The Met Office has issued a yellow thunderstorm warning for Stamford, Rutland and Bourne.
The warning extends from 6 a.m. Monday to midnight as the service forecasts a break in the heat after what is expected to be another hot weekend.
The Met Office said: ‘While some places remain dry, thunderstorms are likely to develop on Monday bringing locally heavy rain and possible disruption.
Temperatures in Stamford, Oakham and Bourne are all expected to exceed 30C this weekend.
Disruptions from thunderstorms include a small chance that homes and businesses will quickly be flooded.
On the roads, spray and flash flooding could lead to difficult driving conditions and some road closures, while there is a risk of delays and cancellations of train and bus services.
There is also a slight risk of power outages occurring and other services to some homes and businesses being lost.
Although people are hoping the rain will free England from drought and near-drought conditions, a university professor has warned that people should ‘be careful’ not to wish for heavy rain to cool temperatures, as a downpour could cause flash floods.
Rob Thompson, who is part of the University of Reading’s Department of Meteorology, posted a video of an experiment on Twitter which used three glasses of water on different grass surfaces to demonstrate what happens when it rains after a drought.
In the first experiment, a glass of water is placed on wet grass and soaks into the soil quickly, with the second experiment pointing out that water soaks into grass during a normal summer at a slower rate.
In the final experiment, the water is placed on what appears to be dry grass and does not appear to move, highlighting the potential for flash flooding if heavy rains follow a heat wave.
Dr Thompson told the PA news agency: ‘Britain is desperate for rain to break this drought.
“But we have to be careful what we wish for.
“Experience around the world has shown what can happen when heavy rains follow a very dry and hot period that has hardened the ground.
“The water cannot infiltrate easily, most of it flows directly to the surface, which can quickly turn into flash floods.
“If you pray for rain, you should pray for two days of drizzle, as dreadful as that may seem.”
The Met Office retweeted the post and added: ‘Dry ground takes longer to absorb water after a #heat wave than if it were a normal summer. This experiment shows how heavy rains after a long period of extreme heat can lead to flooding.

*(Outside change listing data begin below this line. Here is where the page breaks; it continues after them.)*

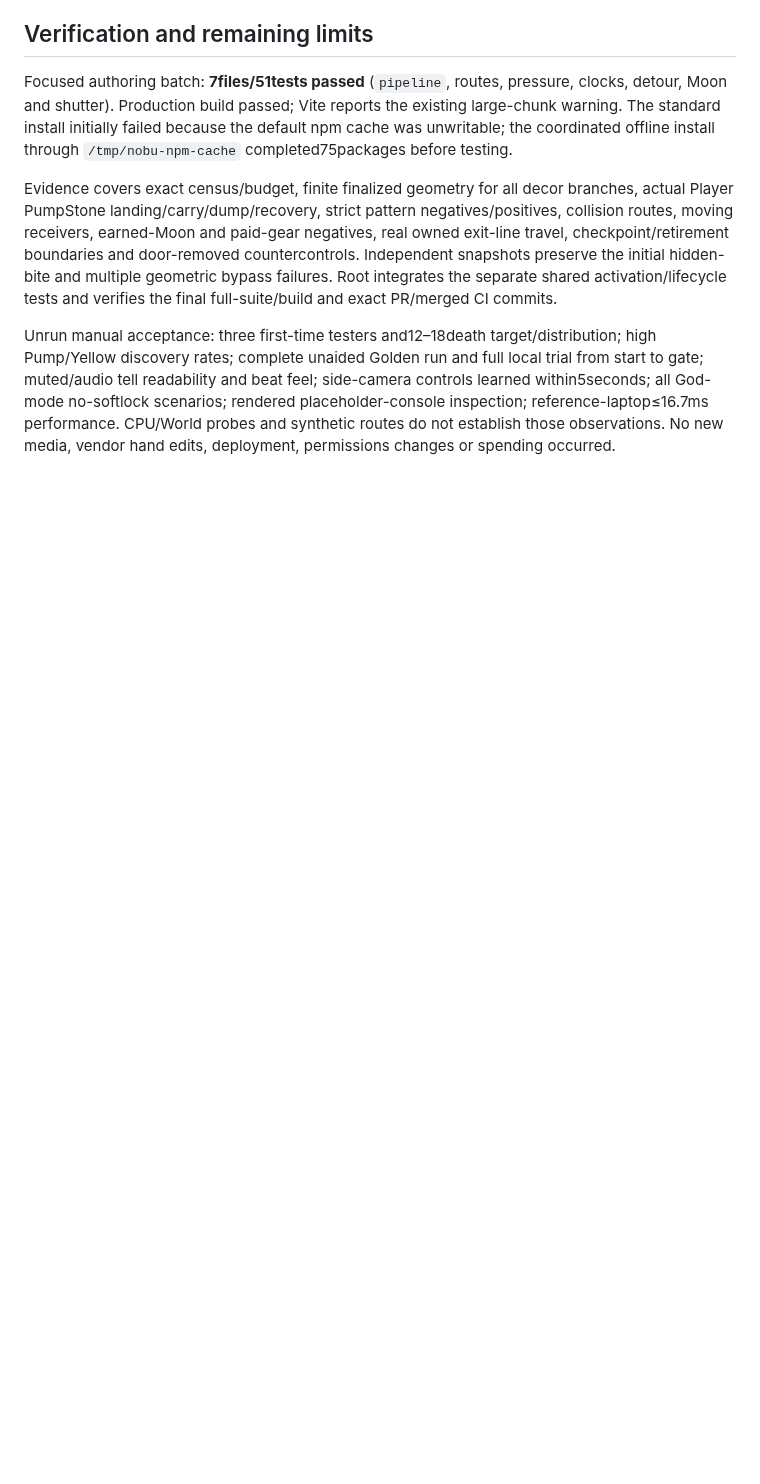
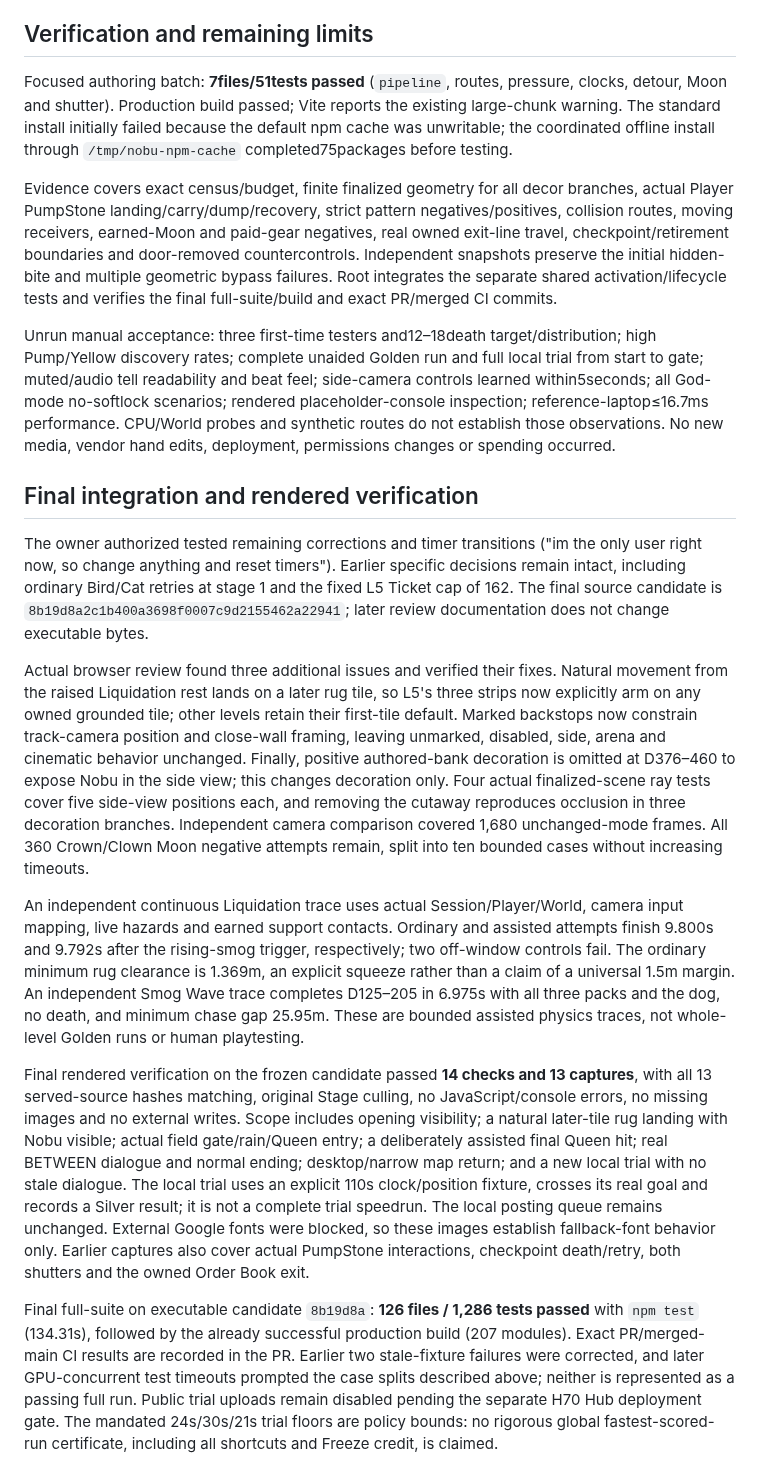
Before and after one commit to crrreatorrr/nobu, a Markdown page: docs/expansion/h50-review.md, the part around the change. Drawn GitHub-style; blank space fills up the shorter version.

Commit message:
Record final Pipeline browser and full-suite evidence

```diff
--- a/docs/expansion/h50-review.md
+++ b/docs/expansion/h50-review.md
@@ -59,3 +59,15 @@ Focused authoring batch: **7files/51tests passed** (`pipeline`, routes, pressure
 Evidence covers exact census/budget, finite finalized geometry for all decor branches, actual Player PumpStone landing/carry/dump/recovery, strict pattern negatives/positives, collision routes, moving receivers, earned-Moon and paid-gear negatives, real owned exit-line travel, checkpoint/retirement boundaries and door-removed countercontrols. Independent snapshots preserve the initial hidden-bite and multiple geometric bypass failures. Root integrates the separate shared activation/lifecycle tests and verifies the final full-suite/build and exact PR/merged CI commits.
 
 Unrun manual acceptance: three first-time testers and12–18death target/distribution; high Pump/Yellow discovery rates; complete unaided Golden run and full local trial from start to gate; muted/audio tell readability and beat feel; side-camera controls learned within5seconds; all God-mode no-softlock scenarios; rendered placeholder-console inspection; reference-laptop≤16.7ms performance. CPU/World probes and synthetic routes do not establish those observations. No new media, vendor hand edits, deployment, permissions changes or spending occurred.
+
+## Final integration and rendered verification
+
+The owner authorized tested remaining corrections and timer transitions ("im the only user right now, so change anything and reset timers"). Earlier specific decisions remain intact, including ordinary Bird/Cat retries at stage 1 and the fixed L5 Ticket cap of 162. The final source candidate is `8b19d8a2c1b400a3698f0007c9d2155462a22941`; later review documentation does not change executable bytes.
+
+Actual browser review found three additional issues and verified their fixes. Natural movement from the raised Liquidation rest lands on a later rug tile, so L5's three strips now explicitly arm on any owned grounded tile; other levels retain their first-tile default. Marked backstops now constrain track-camera position and close-wall framing, leaving unmarked, disabled, side, arena and cinematic behavior unchanged. Finally, positive authored-bank decoration is omitted at D376–460 to expose Nobu in the side view; this changes decoration only. Four actual finalized-scene ray tests cover five side-view positions each, and removing the cutaway reproduces occlusion in three decoration branches. Independent camera comparison covered 1,680 unchanged-mode frames. All 360 Crown/Clown Moon negative attempts remain, split into ten bounded cases without increasing timeouts.
+
+An independent continuous Liquidation trace uses actual Session/Player/World, camera input mapping, live hazards and earned support contacts. Ordinary and assisted attempts finish 9.800s and 9.792s after the rising-smog trigger, respectively; two off-window controls fail. The ordinary minimum rug clearance is 1.369m, an explicit squeeze rather than a claim of a universal 1.5m margin. An independent Smog Wave trace completes D125–205 in 6.975s with all three packs and the dog, no death, and minimum chase gap 25.95m. These are bounded assisted physics traces, not whole-level Golden runs or human playtesting.
+
+Final rendered verification on the frozen candidate passed **14 checks and 13 captures**, with all 13 served-source hashes matching, original Stage culling, no JavaScript/console errors, no missing images and no external writes. Scope includes opening visibility; a natural later-tile rug landing with Nobu visible; actual field gate/rain/Queen entry; a deliberately assisted final Queen hit; real BETWEEN dialogue and normal ending; desktop/narrow map return; and a new local trial with no stale dialogue. The local trial uses an explicit 110s clock/position fixture, crosses its real goal and records a Silver result; it is not a complete trial speedrun. The local posting queue remains unchanged. External Google fonts were blocked, so these images establish fallback-font behavior only. Earlier captures also cover actual PumpStone interactions, checkpoint death/retry, both shutters and the owned Order Book exit.
+
+Final full-suite on executable candidate `8b19d8a`: **126 files / 1,286 tests passed** with `npm test` (134.31s), followed by the already successful production build (207 modules). Exact PR/merged-main CI results are recorded in the PR. Earlier two stale-fixture failures were corrected, and later GPU-concurrent test timeouts prompted the case splits described above; neither is represented as a passing full run. Public trial uploads remain disabled pending the separate H70 Hub deployment gate. The mandated 24s/30s/21s trial floors are policy bounds: no rigorous global fastest-scored-run certificate, including all shortcuts and Freeze credit, is claimed.
```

There are currently no warnings for the rest of next week when temperatures drop below 20°C.